Berryman is most celebrated for his November 16, 1902, Washington Post cartoon, “Drawing the Line in Mississippi,” which portrayed an image of the teddy bear for the first time. In 1902 President Theodore Roosevelt had famously refused to shoot an old bear during a hunting trip. Berryman changed the old bear into a cute, cuddly “teddy bear”––named for the President––and it became a common symbol in Berryman’s cartoons. By some estimates, Berryman drew over 15,000 cartoons in his lifetime and his work was formally recognized in 1944 with a Pulitzer Prize for editorial cartooning. In 1949, President Harry Truman honored Berryman with a well-deserved compliment: “You are a Washington Institution comparable to the Monument.”

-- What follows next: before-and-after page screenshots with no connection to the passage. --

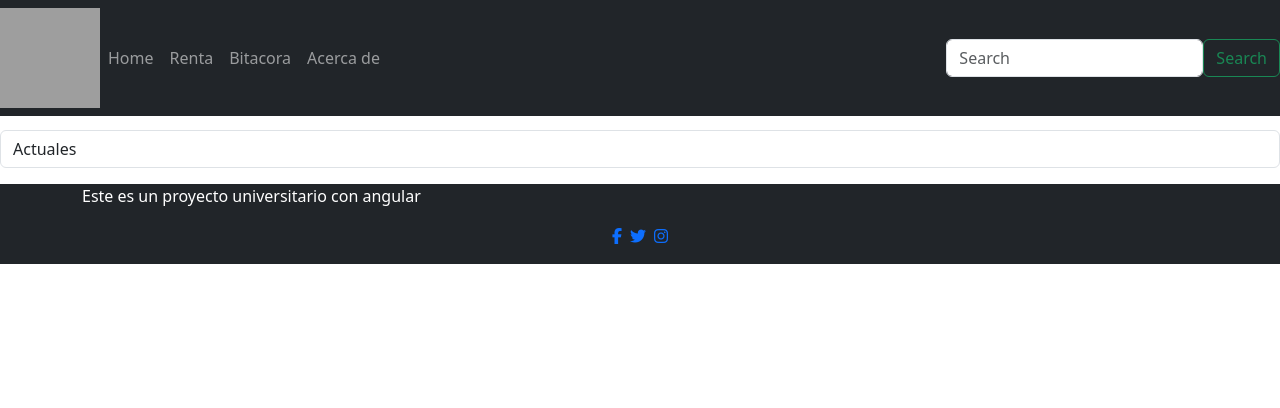
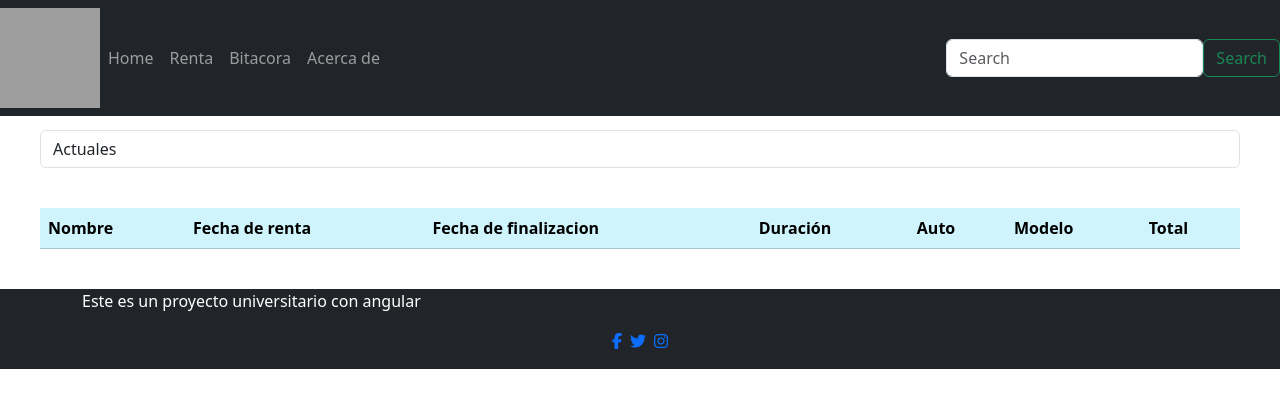
Before and after one commit to HManuelCC/Renta-Automoviles, an Angular app: page /bitacora in a window 1280 px wide. Shown: the top 408 px of the page. Built offline with nearby package versions, Linux system fonts and the light colour scheme; grey boxes are pictures that could not be loaded.

Commit message:
Rentas agregadas y validaciones

```diff
--- a/src/app/Opciones/RentaModule/renta/renta.component.ts
+++ b/src/app/Opciones/RentaModule/renta/renta.component.ts
@@ -44,11 +44,14 @@ export class RentaComponent implements OnInit{
     if(fecha=='' || hora==''){
       return false;
     }
-    let fechaActual = new Date();
+    let fechaActual = new Date(this.datePipe.transform(Date.now(),'yyyy-MM-dd HH:mm:ss'));
+    console.log(fechaActual);
     let fechaSeleccionada =new Date(fecha);
-    fechaActual.setSeconds(0);
-    fechaSeleccionada.setHours(parseInt(hora.split(':')[0]),parseInt(hora.split(':')[1]));
-    if (fechaSeleccionada.getTime()>=fechaActual.getTime()) {
+    fechaSeleccionada=new Date(this.datePipe.transform(fecha,'yyyy-MM-dd HH:mm:ss'))
+    fechaSeleccionada.setHours(Number(hora.split(':')[0]));
+    fechaSeleccionada.setMinutes(Number(hora.split(':')[1]));
+
+    if (fechaSeleccionada.getTime()>fechaActual.getTime()) {
       return true;
     }else{
       Swal.fire({
--- a/src/app/Opciones/bitacora/bitacora.component.css
+++ b/src/app/Opciones/bitacora/bitacora.component.css
@@ -0,0 +1,6 @@
+.margin-all-40{
+    margin: 40px;
+}
+.border-circular{
+    border-radius: 15px;
+}
--- a/src/app/Opciones/bitacora/bitacora.component.html
+++ b/src/app/Opciones/bitacora/bitacora.component.html
@@ -1,4 +1,5 @@
 <div>
+    <div class="margin-all-40">
         <select class="form-control" name="opciones" id="opciones" [(ngModel)]="opcionSeleccionada">
             @for (opcion of opciones; track $index) {
                 <option value="{{opcion}}">{{opcion}}</option>
@@ -7,16 +8,67 @@
     </div>
     @switch (opcionSeleccionada) {
         @case ("Actuales") {
-        <ul>
+            <div class="margin-all-40">
+                <table class="table table-success table-striped border-circular">
+                    <thead>
+                        <tr class="table-info">
+                            <th>Nombre</th>
+                            <th>Fecha de renta</th>
+                            <th>Fecha de finalizacion</th>
+                            <th>Duración</th>
+                            <th>Auto</th>
+                            <th>Modelo</th>
+                            <th>Total</th>
+                        </tr>
+                    </thead>
+                    <tbody>
                         @for (renta of rentasActuales; track $index) {
-                <li>{{renta.auto.modelo}}</li>
+                            <tr>
+                                <td>{{renta.datos.nombre}}</td>
+                                <td>{{fechaInicio(renta.datos.fecha,renta.datos.hora) | date:'medium'}}</td>
+                                <td>{{fechaFinalizacion(renta.datos.fecha,renta.datos.hora,renta.datos.duracion) | date:'medium'}}</td>
+                                <td>{{renta.datos.duracion+" días"}}</td>
+                                <td>{{renta.auto.marca}}</td>
+                                <td>{{renta.auto.modelo}}</td>
+                                <td>{{(renta.auto.precio*renta.datos.duracion)|currency:'USD'}}</td>
+                            </tr>
                         }
-        </ul>
+                    </tbody>
+                </table>
+            </div>
         }
         @case ("Pasadas") {
-
+            <div class="margin-all-40">
+                <table class="table table-warning table-striped border-circular">
+                    <thead>
+                        <tr class="table-danger">
+                            <th>Nombre</th>
+                            <th>Fecha de renta</th>
+                            <th>Fecha de finalizacion</th>
+                            <th>Duración</th>
+                            <th>Auto</th>
+                            <th>Modelo</th>
+                            <th>Total</th>
+                        </tr>
+                    </thead>
+                    <tbody>
+                        @for (renta of rentasPasadas; track $index) {
+                            <tr>
+                                <td>{{renta.datos.nombre}}</td>
+                                <td>{{fechaInicio(renta.datos.fecha,renta.datos.hora) | date:'medium'}}</td>
+                                <td>{{fechaFinalizacion(renta.datos.fecha,renta.datos.hora,renta.datos.duracion) | date:'medium'}}</td>
+                                <td>{{renta.datos.duracion+" días"}}</td>
+                                <td>{{renta.auto.marca}}</td>
+                                <td>{{renta.auto.modelo}}</td>
+                                <td>{{(renta.auto.precio*renta.datos.duracion)|currency:'USD'}}</td>
+                            </tr>
+                        }
+                    </tbody>
+                </table>
+            </div>
         }
         @default {
             <div>No se como llegaste a esto pero :)</div>
         }
     }
+</div>
--- a/src/app/Opciones/bitacora/bitacora.component.ts
+++ b/src/app/Opciones/bitacora/bitacora.component.ts
@@ -1,11 +1,12 @@
 import { Component, OnInit } from '@angular/core';
 import { Renta, RentaService } from '../../services/Renta/renta.service';
 import { FormsModule } from '@angular/forms';
+import { CommonModule, DatePipe } from '@angular/common';
 
 @Component({
   selector: 'app-bitacora',
   standalone: true,
-  imports: [FormsModule],
+  imports: [FormsModule,CommonModule],
   templateUrl: './bitacora.component.html',
   styleUrl: './bitacora.component.css'
 })
@@ -14,12 +15,27 @@ export class BitacoraComponent implements OnInit{
   rentasPasadas:Array<Renta>=[];
   opciones=['Actuales','Pasadas'];
   opcionSeleccionada='Actuales';
+  private datePipe: any;
 
   constructor(private renta:RentaService) {
+    this.datePipe=new DatePipe('en-US');
   }
 
   ngOnInit(): void {
     this.rentasActuales=this.renta.getRentasActuales();
     this.rentasPasadas=this.renta.getRentasPasadas();
   }
+
+  fechaFinalizacion(fecha:string,hora:string,cant:number){
+    let fechaFinalizacion = new Date(this.datePipe.transform(fecha,'yyyy-MM-dd HH:mm:ss'));
+    fechaFinalizacion.setHours(parseInt(hora.split(':')[0]),parseInt(hora.split(':')[1]));
+    fechaFinalizacion.setDate(fechaFinalizacion.getDate()+(cant));
+    return fechaFinalizacion;
+  }
+
+  fechaInicio(fecha:string,hora:string){
+    let fechaInicio = new Date(this.datePipe.transform(fecha,'yyyy-MM-dd HH:mm:ss'));
+    fechaInicio.setHours(parseInt(hora.split(':')[0]),parseInt(hora.split(':')[1]));
+    return fechaInicio;
+  }
 }
--- a/src/app/services/Renta/renta.service.ts
+++ b/src/app/services/Renta/renta.service.ts
@@ -1,7 +1,8 @@
 import { Injectable } from '@angular/core';
 import { Autos } from '../Productos/Autos';
 import { FormGroup } from '@angular/forms';
-import { DatosRentas } from './DatosRentas';
+import { DatosRentas } from './Datos';
+import { DatePipe } from '@angular/common';
 
 @Injectable({
   providedIn: 'root'
@@ -9,8 +10,11 @@ import { DatosRentas } from './DatosRentas';
 export class RentaService {
 
   private listRentas:Array<Renta>=localStorage.getItem('rentas')?JSON.parse(localStorage.getItem('rentas')||'[]'):[];
+  private datePipe: any;
 
-  constructor() { }
+  constructor() {
+    this.datePipe=new DatePipe('en-US');
+  }
 
   setProcutos(auto:Autos,datos:FormGroup){
     let renta={
@@ -31,8 +35,8 @@ export class RentaService {
       return [];
     }else{
       return this.listRentas.filter((renta)=>{
-        let fechaExpiracion = new Date(renta.datos.fecha);
-        fechaExpiracion.setHours(parseInt(renta.datos.hora.split(':')[0]),parseInt(renta.datos.hora.split(':')[1]));
+        let fechaExpiracion = new Date(this.datePipe.transform(renta.datos.fecha,'yyyy-MM-dd HH:mm:ss'));
+        fechaExpiracion.setHours(Number(renta.datos.hora.split(':')[0]),Number(renta.datos.hora.split(':')[1]));
         fechaExpiracion.setDate(fechaExpiracion.getDate()+renta.datos.duracion);
         return fechaExpiracion.getTime()<new Date().getTime();
       });
@@ -45,8 +49,8 @@ export class RentaService {
       return [];
     }else{
       return this.listRentas.filter((renta)=>{
-        let fechaExpiracion = new Date(renta.datos.fecha);
-        fechaExpiracion.setHours(parseInt(renta.datos.hora.split(':')[0]),parseInt(renta.datos.hora.split(':')[1]));
+        let fechaExpiracion = new Date(this.datePipe.transform(renta.datos.fecha,'yyyy-MM-dd HH:mm:ss'));
+        fechaExpiracion.setHours(Number(renta.datos.hora.split(':')[0]),Number(renta.datos.hora.split(':')[1]));
         fechaExpiracion.setDate(fechaExpiracion.getDate()+renta.datos.duracion);
         return fechaExpiracion.getTime()>=new Date().getTime();
       });
```
Also changed, not shown: src/app/services/Renta/Datos.ts (renamed from src/app/services/Renta/DatosRentas.ts). Lines whose indentation alone changed are shown as unchanged.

In the early 1990’s, approximately 2,400 of Berryman’s original pen-and-ink drawings were discovered in the basement of his late daughter, Florence. Depicting over half a century of local and national political events, the cartoons spanned Berryman’s career as the preeminent Washington political cartoonist. This rare mass of cartoons constitutes the largest known collection of Clifford Berryman’s work. The Charles Engelhard Foundation, recognizing the historic significance of the collection, purchased the drawings from Florence Berryman’s estate. They then donated the collection to the U.S. Senate, which in turn transferred the cartoons to the National Archives to be housed with the official Senate records.

The Berryman cartoons are now part of the official Records of the U.S. Senate housed in the Center for Legislative Archives. Since the First Congress in 1789, the records of the U.S. House of Representatives and the U.S. Senate have documented the history of the legislative branch. These records remain the legal property of the House and Senate, but are preserved and made available by the Center for Legislative Archives at the National Archives in Washington, DC.